Learn how to take the thrilling route, haul a radioactive load, or see where to go on available fuel.


Digital mapping SDKs and APIs are great. They let us embed maps in our web and mobile apps with only a few lines of code. And, with just a few lines more, we can add trip routing and even live traffic to our apps.  
 
But what if we want to do something out of the ordinary? Not all trips are simple station-to-station journeys. Routing isn’t always about getting from A to B as quickly as possible. For example, what if we're making an app for people who just bought a convertible and want to have a little excitement while they drive?  
 
And what about businesses with unique routing requirements? If, for example, we own a company that transports hazardous materials, taking the shortest delivery routes from our factory to our customers could get us in big trouble. Many cities restrict where we can drive with dangerous cargo.  
 
This article discusses some of the fun and unique features in TomTom’s developer APIs. We explore specific uses cases demonstrating how we can use TomTom’s APIs to solve our problems. We use React as a frontend framework for our application. So, let’s start by firing up our project and installing the libraries. Here’s the full demo link.

Installation

To create a React app, we must first ensure we have Node.js installed.
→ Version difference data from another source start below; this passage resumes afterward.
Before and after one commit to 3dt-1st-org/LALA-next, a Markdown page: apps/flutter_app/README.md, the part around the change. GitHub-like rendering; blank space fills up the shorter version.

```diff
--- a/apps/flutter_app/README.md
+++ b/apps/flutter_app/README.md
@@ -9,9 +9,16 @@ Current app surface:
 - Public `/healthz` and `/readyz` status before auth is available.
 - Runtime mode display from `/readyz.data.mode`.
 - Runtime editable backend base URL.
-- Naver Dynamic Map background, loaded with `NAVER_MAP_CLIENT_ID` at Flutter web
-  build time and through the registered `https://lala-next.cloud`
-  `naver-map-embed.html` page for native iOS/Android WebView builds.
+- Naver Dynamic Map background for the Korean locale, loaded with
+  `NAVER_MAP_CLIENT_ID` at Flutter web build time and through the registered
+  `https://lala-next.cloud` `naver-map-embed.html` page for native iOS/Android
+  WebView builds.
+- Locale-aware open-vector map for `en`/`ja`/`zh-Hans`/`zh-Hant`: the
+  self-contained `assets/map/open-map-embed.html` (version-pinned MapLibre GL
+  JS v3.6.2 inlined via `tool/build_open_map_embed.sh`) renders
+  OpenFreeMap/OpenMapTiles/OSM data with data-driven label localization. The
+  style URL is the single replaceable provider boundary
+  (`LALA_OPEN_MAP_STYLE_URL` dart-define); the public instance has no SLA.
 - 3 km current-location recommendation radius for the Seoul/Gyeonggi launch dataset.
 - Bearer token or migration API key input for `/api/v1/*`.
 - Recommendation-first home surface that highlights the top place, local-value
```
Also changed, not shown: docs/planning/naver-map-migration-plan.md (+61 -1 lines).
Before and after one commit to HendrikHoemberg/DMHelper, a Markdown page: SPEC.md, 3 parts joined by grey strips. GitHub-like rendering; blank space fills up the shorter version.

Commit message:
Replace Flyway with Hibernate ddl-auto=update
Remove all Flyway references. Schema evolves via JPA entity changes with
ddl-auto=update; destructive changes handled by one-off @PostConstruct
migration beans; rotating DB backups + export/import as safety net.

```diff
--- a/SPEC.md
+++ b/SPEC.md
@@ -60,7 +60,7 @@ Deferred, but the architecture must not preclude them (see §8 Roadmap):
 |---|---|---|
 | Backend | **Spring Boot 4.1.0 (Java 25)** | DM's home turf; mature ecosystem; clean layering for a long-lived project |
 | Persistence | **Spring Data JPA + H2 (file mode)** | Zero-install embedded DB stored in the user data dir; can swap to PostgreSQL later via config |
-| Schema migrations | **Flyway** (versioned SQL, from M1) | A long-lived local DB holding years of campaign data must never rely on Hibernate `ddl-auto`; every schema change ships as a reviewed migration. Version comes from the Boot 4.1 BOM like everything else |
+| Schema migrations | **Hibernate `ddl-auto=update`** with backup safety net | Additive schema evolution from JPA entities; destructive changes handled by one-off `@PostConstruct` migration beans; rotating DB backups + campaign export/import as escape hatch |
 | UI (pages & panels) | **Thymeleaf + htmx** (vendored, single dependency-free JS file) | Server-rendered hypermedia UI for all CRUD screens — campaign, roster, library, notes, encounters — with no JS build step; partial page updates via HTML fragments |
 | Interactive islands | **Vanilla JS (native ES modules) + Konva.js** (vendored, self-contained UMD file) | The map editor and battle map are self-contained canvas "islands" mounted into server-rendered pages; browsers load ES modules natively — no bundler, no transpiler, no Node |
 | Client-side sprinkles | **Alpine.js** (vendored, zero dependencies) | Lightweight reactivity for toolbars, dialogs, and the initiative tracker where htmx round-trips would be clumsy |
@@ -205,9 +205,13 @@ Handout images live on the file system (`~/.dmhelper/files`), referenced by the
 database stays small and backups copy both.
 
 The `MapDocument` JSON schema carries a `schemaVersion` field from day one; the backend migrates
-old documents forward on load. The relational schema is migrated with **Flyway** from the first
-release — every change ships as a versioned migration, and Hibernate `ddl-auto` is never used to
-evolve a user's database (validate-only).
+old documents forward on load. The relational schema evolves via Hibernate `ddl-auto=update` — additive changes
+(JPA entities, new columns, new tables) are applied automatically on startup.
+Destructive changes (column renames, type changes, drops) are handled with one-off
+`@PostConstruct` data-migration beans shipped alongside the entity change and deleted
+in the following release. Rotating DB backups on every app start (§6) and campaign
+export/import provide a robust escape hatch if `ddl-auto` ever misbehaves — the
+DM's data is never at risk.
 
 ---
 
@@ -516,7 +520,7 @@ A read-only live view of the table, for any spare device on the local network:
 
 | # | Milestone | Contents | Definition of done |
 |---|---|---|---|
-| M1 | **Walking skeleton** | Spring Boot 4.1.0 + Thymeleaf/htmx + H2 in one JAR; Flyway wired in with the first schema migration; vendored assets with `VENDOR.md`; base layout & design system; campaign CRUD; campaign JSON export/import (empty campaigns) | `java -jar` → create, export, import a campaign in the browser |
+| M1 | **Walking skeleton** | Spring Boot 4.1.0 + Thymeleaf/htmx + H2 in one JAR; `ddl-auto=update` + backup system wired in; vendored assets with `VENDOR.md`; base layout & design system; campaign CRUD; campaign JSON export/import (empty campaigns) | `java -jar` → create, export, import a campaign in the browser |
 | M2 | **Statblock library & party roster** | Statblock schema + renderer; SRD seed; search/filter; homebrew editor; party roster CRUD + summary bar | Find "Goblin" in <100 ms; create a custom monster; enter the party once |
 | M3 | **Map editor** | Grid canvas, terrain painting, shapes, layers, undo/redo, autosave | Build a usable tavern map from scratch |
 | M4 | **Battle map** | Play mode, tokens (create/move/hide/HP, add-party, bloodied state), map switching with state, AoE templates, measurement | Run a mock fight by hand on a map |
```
If you haven’t built a React app before, you can check to see if you have Node.js installed by typing the following in your terminal:

node -v

If you don't have it, go to the Node.js website to download the latest version.

Creating a React App

Once that’s complete, we can start with our React app by running this command:

npx create-react-app tomtom-maps

Then, we navigate into our project folder:

cd tomtom-maps

Installing TomTom’s Tools

First, we install the TomTom Maps and Services SDK to use TomTom's searching and routing services. We use this command to install the library:

npm i @tomtom-international/web-sdk-services 
npm i @tomtom-international/web-sdk-maps

To use these services in your app, you must first register as a TomTom developer. It’s free to sign up. Once you’re signed up, you can enjoy thousands of transactions daily, even for commercial applications. If your app’s popularity skyrockets later, you can always pay as you grow. 
 
You get an API key with your account. Take note of the API key because we come back to it shortly.

The “Thrilling” Route

Ordinarily, TomTom’s Route API returns the fastest routes possible to arrive at your destination. But let’s imagine a situation where you have some free time on your hands and want to go on an adventure, go off-roading, or just explore your city. You can add some routing parameters like thrilling, hilliness, and windingness. 
 
The thrilling parameter executes the route calculation to include interesting or challenging roads and use as few highways as possible. Note that there is a limit of 900 kilometers on routes planned with routeType=thrilling. We can use hilliness to set the degree of hilliness for a thrilling course. The default value of hilliness is normal, but it can take other values like low and high. We can also use windiness to determine the number of turns on the road for the thrilling route. The default value of windiness is normal, but it can take other values like low and high. 
 
Note: You can use windiness and hilliness only in conjunction with routeType=thrilling.

Now, let’s get into our React project to implement this solution. Let’s add two important SDKs and a style sheet:

import "@tomtom-international/web-sdk-maps/dist/maps.css";
import * as ttmaps from "@tomtom-international/web-sdk-maps";
import tt from "@tomtom-international/web-sdk-services";

These lines import the default map stylesheet, TomTom Maps JavaScript SDK, and TomTom Services JavaScript SDK. 

Now, we must also import useRef, useEffect, and useState into the project. useRef helps to manipulate the DOM directly within React. We use it to add our map during the initial loading of the site.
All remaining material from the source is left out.